* About this exercise: The whole listing, from first line to last: copy it exactly.

- - - - -

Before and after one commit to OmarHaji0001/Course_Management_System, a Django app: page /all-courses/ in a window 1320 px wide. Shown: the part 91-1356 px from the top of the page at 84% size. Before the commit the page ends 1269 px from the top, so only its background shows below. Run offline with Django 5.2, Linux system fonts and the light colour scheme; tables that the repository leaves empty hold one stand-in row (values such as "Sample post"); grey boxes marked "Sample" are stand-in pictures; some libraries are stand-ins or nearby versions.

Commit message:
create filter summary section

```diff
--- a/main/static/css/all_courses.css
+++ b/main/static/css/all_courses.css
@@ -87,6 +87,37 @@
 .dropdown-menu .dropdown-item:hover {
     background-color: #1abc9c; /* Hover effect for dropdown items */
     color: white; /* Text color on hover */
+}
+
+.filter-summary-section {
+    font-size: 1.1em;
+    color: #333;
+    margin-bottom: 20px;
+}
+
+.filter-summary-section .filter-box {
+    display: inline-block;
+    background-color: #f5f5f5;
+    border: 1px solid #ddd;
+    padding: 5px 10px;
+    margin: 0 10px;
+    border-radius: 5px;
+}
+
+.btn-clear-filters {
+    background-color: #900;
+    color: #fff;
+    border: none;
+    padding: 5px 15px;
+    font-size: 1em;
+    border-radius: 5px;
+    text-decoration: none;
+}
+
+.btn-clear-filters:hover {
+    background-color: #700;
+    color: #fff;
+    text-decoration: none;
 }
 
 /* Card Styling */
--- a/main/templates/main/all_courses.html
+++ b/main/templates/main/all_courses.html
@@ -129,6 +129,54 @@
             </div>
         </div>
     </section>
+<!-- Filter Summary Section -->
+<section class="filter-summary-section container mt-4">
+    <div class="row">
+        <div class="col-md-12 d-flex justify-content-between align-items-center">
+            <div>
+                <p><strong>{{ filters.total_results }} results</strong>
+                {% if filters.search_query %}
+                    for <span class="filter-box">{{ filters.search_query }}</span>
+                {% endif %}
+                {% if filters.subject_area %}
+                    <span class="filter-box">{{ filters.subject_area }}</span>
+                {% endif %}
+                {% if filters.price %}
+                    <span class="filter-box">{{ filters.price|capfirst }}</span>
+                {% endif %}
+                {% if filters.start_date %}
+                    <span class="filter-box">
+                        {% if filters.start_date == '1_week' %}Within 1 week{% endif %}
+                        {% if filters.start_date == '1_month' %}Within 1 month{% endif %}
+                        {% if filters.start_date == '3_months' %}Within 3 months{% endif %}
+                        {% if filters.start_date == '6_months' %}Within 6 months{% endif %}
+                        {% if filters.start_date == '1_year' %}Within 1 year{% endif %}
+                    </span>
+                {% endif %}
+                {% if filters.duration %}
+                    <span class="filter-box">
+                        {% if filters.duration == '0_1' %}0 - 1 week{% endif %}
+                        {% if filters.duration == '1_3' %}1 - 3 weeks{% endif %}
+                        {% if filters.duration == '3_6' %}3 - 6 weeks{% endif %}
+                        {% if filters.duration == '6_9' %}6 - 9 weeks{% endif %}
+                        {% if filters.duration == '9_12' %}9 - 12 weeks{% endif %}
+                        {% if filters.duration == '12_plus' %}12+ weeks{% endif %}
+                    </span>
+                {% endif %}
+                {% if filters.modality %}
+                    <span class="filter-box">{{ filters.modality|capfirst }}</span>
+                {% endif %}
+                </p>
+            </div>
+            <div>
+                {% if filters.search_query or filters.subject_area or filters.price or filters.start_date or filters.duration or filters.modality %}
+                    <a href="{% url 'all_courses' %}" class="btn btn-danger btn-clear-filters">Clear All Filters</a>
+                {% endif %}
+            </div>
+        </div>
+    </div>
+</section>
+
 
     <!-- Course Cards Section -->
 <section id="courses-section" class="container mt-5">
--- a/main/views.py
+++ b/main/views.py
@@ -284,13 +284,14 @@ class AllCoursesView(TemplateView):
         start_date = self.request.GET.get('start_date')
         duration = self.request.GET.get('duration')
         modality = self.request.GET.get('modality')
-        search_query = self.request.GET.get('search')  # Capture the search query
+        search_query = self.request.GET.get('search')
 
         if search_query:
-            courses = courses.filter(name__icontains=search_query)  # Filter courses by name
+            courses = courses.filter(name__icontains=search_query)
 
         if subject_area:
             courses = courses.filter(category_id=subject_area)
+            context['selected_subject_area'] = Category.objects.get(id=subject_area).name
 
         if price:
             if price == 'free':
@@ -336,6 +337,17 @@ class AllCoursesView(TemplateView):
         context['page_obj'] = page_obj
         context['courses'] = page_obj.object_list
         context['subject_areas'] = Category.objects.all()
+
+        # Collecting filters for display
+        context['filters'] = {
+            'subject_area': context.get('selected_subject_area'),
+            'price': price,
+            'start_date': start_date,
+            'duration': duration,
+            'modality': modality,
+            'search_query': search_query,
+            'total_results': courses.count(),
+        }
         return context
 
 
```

- - - - -

* Problem solution:
Before and after one commit to OmarHaji0001/Course_Management_System, a Django app: page /all-courses/ in a window 1320 px wide. Shown: the part 91-1356 px from the top of the page at 84% size. Before the commit the page ends 1269 px from the top, so only its background shows below. Run offline with Django 5.2, Linux system fonts and the light colour scheme; tables that the repository leaves empty hold one stand-in row (values such as "Sample post"); grey boxes marked "Sample" are stand-in pictures; some libraries are stand-ins or nearby versions.

Commit message:
create filter summary section

```diff
--- a/main/static/css/all_courses.css
+++ b/main/static/css/all_courses.css
@@ -87,6 +87,37 @@
 .dropdown-menu .dropdown-item:hover {
     background-color: #1abc9c; /* Hover effect for dropdown items */
     color: white; /* Text color on hover */
+}
+
+.filter-summary-section {
+    font-size: 1.1em;
+    color: #333;
+    margin-bottom: 20px;
+}
+
+.filter-summary-section .filter-box {
+    display: inline-block;
+    background-color: #f5f5f5;
+    border: 1px solid #ddd;
+    padding: 5px 10px;
+    margin: 0 10px;
+    border-radius: 5px;
+}
+
+.btn-clear-filters {
+    background-color: #900;
+    color: #fff;
+    border: none;
+    padding: 5px 15px;
+    font-size: 1em;
+    border-radius: 5px;
+    text-decoration: none;
+}
+
+.btn-clear-filters:hover {
+    background-color: #700;
+    color: #fff;
+    text-decoration: none;
 }
 
 /* Card Styling */
--- a/main/templates/main/all_courses.html
+++ b/main/templates/main/all_courses.html
@@ -129,6 +129,54 @@
             </div>
         </div>
     </section>
+<!-- Filter Summary Section -->
+<section class="filter-summary-section container mt-4">
+    <div class="row">
+        <div class="col-md-12 d-flex justify-content-between align-items-center">
+            <div>
+                <p><strong>{{ filters.total_results }} results</strong>
+                {% if filters.search_query %}
+                    for <span class="filter-box">{{ filters.search_query }}</span>
+                {% endif %}
+                {% if filters.subject_area %}
+                    <span class="filter-box">{{ filters.subject_area }}</span>
+                {% endif %}
+                {% if filters.price %}
+                    <span class="filter-box">{{ filters.price|capfirst }}</span>
+                {% endif %}
+                {% if filters.start_date %}
+                    <span class="filter-box">
+                        {% if filters.start_date == '1_week' %}Within 1 week{% endif %}
+                        {% if filters.start_date == '1_month' %}Within 1 month{% endif %}
+                        {% if filters.start_date == '3_months' %}Within 3 months{% endif %}
+                        {% if filters.start_date == '6_months' %}Within 6 months{% endif %}
+                        {% if filters.start_date == '1_year' %}Within 1 year{% endif %}
+                    </span>
+                {% endif %}
+                {% if filters.duration %}
+                    <span class="filter-box">
+                        {% if filters.duration == '0_1' %}0 - 1 week{% endif %}
+                        {% if filters.duration == '1_3' %}1 - 3 weeks{% endif %}
+                        {% if filters.duration == '3_6' %}3 - 6 weeks{% endif %}
+                        {% if filters.duration == '6_9' %}6 - 9 weeks{% endif %}
+                        {% if filters.duration == '9_12' %}9 - 12 weeks{% endif %}
+                        {% if filters.duration == '12_plus' %}12+ weeks{% endif %}
+                    </span>
+                {% endif %}
+                {% if filters.modality %}
+                    <span class="filter-box">{{ filters.modality|capfirst }}</span>
+                {% endif %}
+                </p>
+            </div>
+            <div>
+                {% if filters.search_query or filters.subject_area or filters.price or filters.start_date or filters.duration or filters.modality %}
+                    <a href="{% url 'all_courses' %}" class="btn btn-danger btn-clear-filters">Clear All Filters</a>
+                {% endif %}
+            </div>
+        </div>
+    </div>
+</section>
+
 
     <!-- Course Cards Section -->
 <section id="courses-section" class="container mt-5">
--- a/main/views.py
+++ b/main/views.py
@@ -284,13 +284,14 @@ class AllCoursesView(TemplateView):
         start_date = self.request.GET.get('start_date')
         duration = self.request.GET.get('duration')
         modality = self.request.GET.get('modality')
-        search_query = self.request.GET.get('search')  # Capture the search query
+        search_query = self.request.GET.get('search')
 
         if search_query:
-            courses = courses.filter(name__icontains=search_query)  # Filter courses by name
+            courses = courses.filter(name__icontains=search_query)
 
         if subject_area:
             courses = courses.filter(category_id=subject_area)
+            context['selected_subject_area'] = Category.objects.get(id=subject_area).name
 
         if price:
             if price == 'free':
@@ -336,6 +337,17 @@ class AllCoursesView(TemplateView):
         context['page_obj'] = page_obj
         context['courses'] = page_obj.object_list
         context['subject_areas'] = Category.objects.all()
+
+        # Collecting filters for display
+        context['filters'] = {
+            'subject_area': context.get('selected_subject_area'),
+            'price': price,
+            'start_date': start_date,
+            'duration': duration,
+            'modality': modality,
+            'search_query': search_query,
+            'total_results': courses.count(),
+        }
         return context
 
 
```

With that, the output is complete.